Keith Olbermann is officially the Worst Hypocrite in the World. He rails about a ‘national cable news outlet’ that ‘starts to donate to partisan groups of one party,’ then does exactly that.

But it begs a bigger questions: why did it take NBC so long? This man has been using his perch as a newsman at MSNBC to promote a radical left-wing and hate-filled agenda for years. And they fire him over three contributions?
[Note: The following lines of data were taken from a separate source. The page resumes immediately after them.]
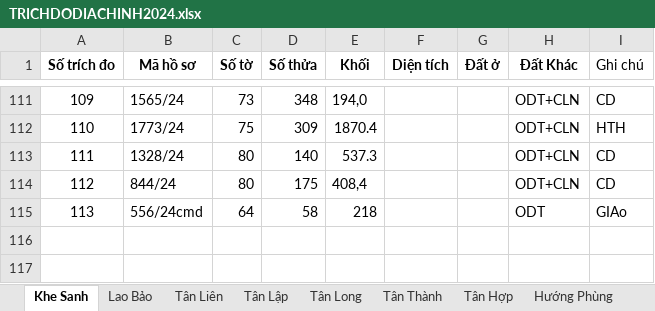
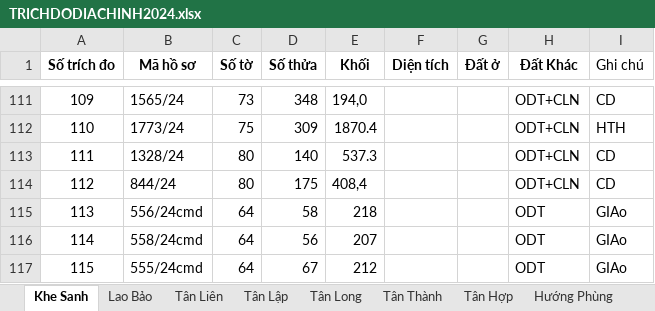
Before and after one commit to guitarkhongem/SOMUCKE, an Excel workbook: SOMUCKE/TRICHDODIACHINH2024.xlsx, sheet Khe Sanh, drawn as a sheet; only a part is shown, gaps mark what is left out; values as stored, in another font and other column widths than the file's, no borders; the diff names each change by its address in the sheet, - before the commit and + after, or states it on an @@ line.

```diff
--- a/SOMUCKE/TRICHDODIACHINH2024.xlsx (sheet Khe Sanh)
+++ b/SOMUCKE/TRICHDODIACHINH2024.xlsx (sheet Khe Sanh)
+row 116: 114 | 558/24cmd | 64 | 56 | 207 |  |  | ODT | GIAo
+row 117: 115 | 555/24cmd | 64 | 67 | 212 |  |  | ODT | GIAo
```
Also changed, not shown: 4 other files.
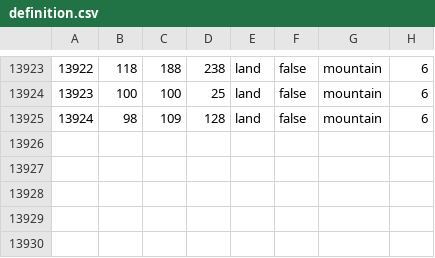
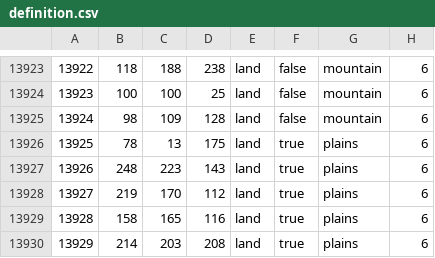
Before and after one commit to Cold-War-Iron-Curtain-Dev-Team/ColdWarIronCurtain, a CSV file: Cold War Iron Curtain/map/definition.csv, drawn as a sheet; only a part is shown, gaps mark what is left out.

```diff
--- a/Cold War Iron Curtain/map/definition.csv
+++ b/Cold War Iron Curtain/map/definition.csv
@@ -13925 +13925,6 @@
 13924;98;109;128;land;false;mountain;6
+13925;78;13;175;land;true;plains;6
+13926;248;223;143;land;true;plains;6
+13927;219;170;112;land;true;plains;6
+13928;158;165;116;land;true;plains;6
+13929;214;203;208;land;true;plains;6
```
Also changed, not shown: Cold War Iron Curtain/map/adjacencies.csv, 10 other files.
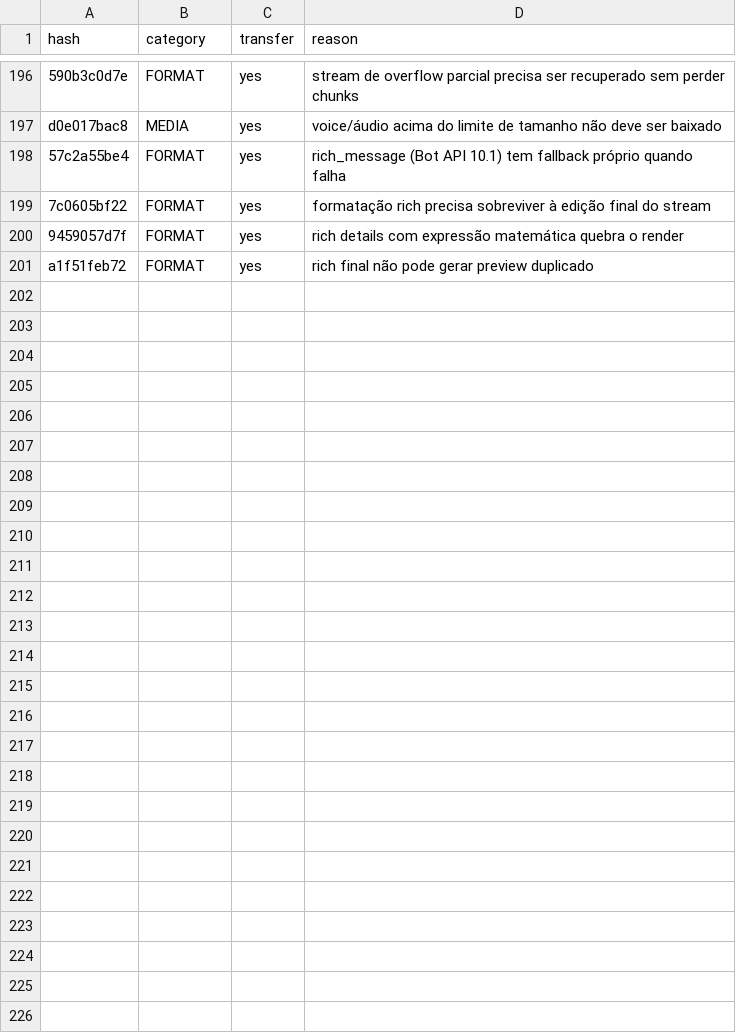
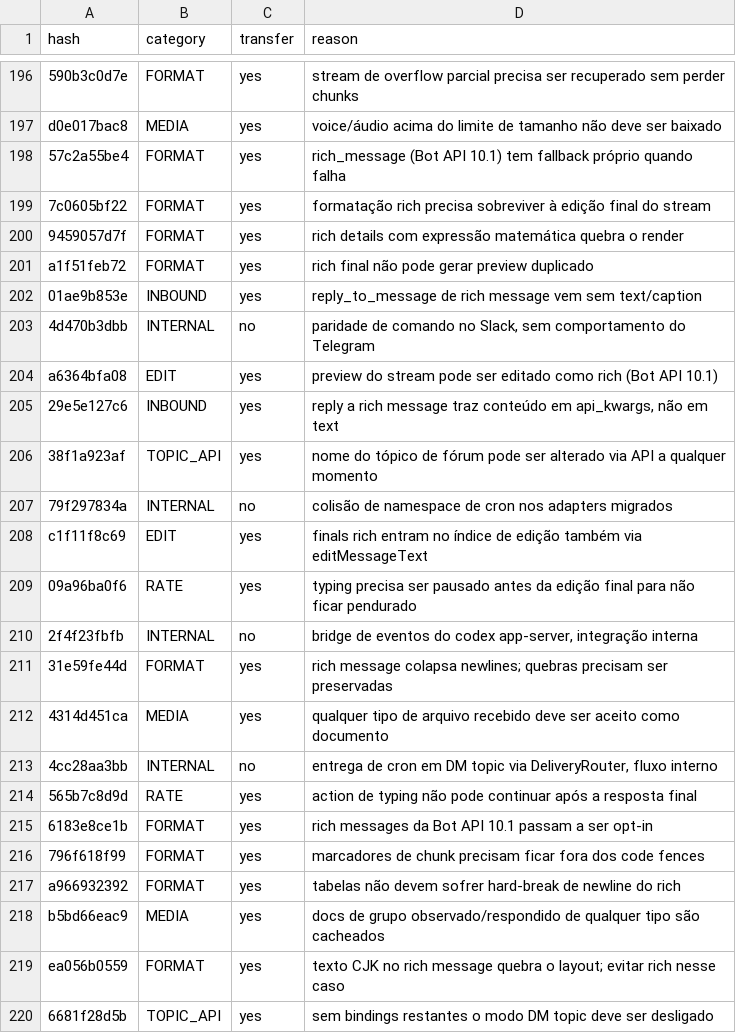
Before and after one commit to manelsen/donkey, a TSV file: docs/hermes-mining/telegram/classification.tsv, drawn as a sheet; only a part is shown, gaps mark what is left out; the diff covers the shown part only.

Commit message:
docs(mining): classify telegram fixes (batch 5/15)

```diff
--- a/docs/hermes-mining/telegram/classification.tsv
+++ b/docs/hermes-mining/telegram/classification.tsv
@@ -201 +201,20 @@ d0e017bac8	MEDIA	yes	voice/áudio acima do limite de tamanho não deve ser baixa
 a1f51feb72	FORMAT	yes	rich final não pode gerar preview duplicado
+01ae9b853e	INBOUND	yes	reply_to_message de rich message vem sem text/caption
+4d470b3dbb	INTERNAL	no	paridade de comando no Slack, sem comportamento do Telegram
+a6364bfa08	EDIT	yes	preview do stream pode ser editado como rich (Bot API 10.1)
+29e5e127c6	INBOUND	yes	reply a rich message traz conteúdo em api_kwargs, não em text
+38f1a923af	TOPIC_API	yes	nome do tópico de fórum pode ser alterado via API a qualquer momento
+79f297834a	INTERNAL	no	colisão de namespace de cron nos adapters migrados
+c1f11f8c69	EDIT	yes	finals rich entram no índice de edição também via editMessageText
+09a96ba0f6	RATE	yes	typing precisa ser pausado antes da edição final para não ficar pendurado
+2f4f23fbfb	INTERNAL	no	bridge de eventos do codex app-server, integração interna
+31e59fe44d	FORMAT	yes	rich message colapsa newlines; quebras precisam ser preservadas
+4314d451ca	MEDIA	yes	qualquer tipo de arquivo recebido deve ser aceito como documento
+4cc28aa3bb	INTERNAL	no	entrega de cron em DM topic via DeliveryRouter, fluxo interno
+565b7c8d9d	RATE	yes	action de typing não pode continuar após a resposta final
+6183e8ce1b	FORMAT	yes	rich messages da Bot API 10.1 passam a ser opt-in
+796f618f99	FORMAT	yes	marcadores de chunk precisam ficar fora dos code fences
+a966932392	FORMAT	yes	tabelas não devem sofrer hard-break de newline do rich
+b5bd66eac9	MEDIA	yes	docs de grupo observado/respondido de qualquer tipo são cacheados
+ea056b0559	FORMAT	yes	texto CJK no rich message quebra o layout; evitar rich nesse caso
+6681f28d5b	TOPIC_API	yes	sem bindings restantes o modo DM topic deve ser desligado
```
Also changed, not shown: 31 added rows elsewhere in this file.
NBC needs to review its own policies.”

(Video below page break)

By NB Staff | October 27, 2010 | 1:42 PM EDT

The National Public Radio (NPR) executive who fired Juan Williams is behind an effort lobbying for a new tax to be levied on private media outlets in order to finance a BBC-style state media, NewsBusters publisher and Media Research Center Brent Bozell told viewers of Fox Business Network's "Varney & Company" at 10:45 a.m. today.

NPR president Vivian Schiller is "part of a group which wants to essentially tax existing media companies... and use that tax money to create a national network of public broadcasting companies to put out a news broadcast on a national basis, like an American BBC," Varney noted.

"Let's put it another way, the attack on Juan Williams... wasn't really an attack on Juan Williams," Bozell replied.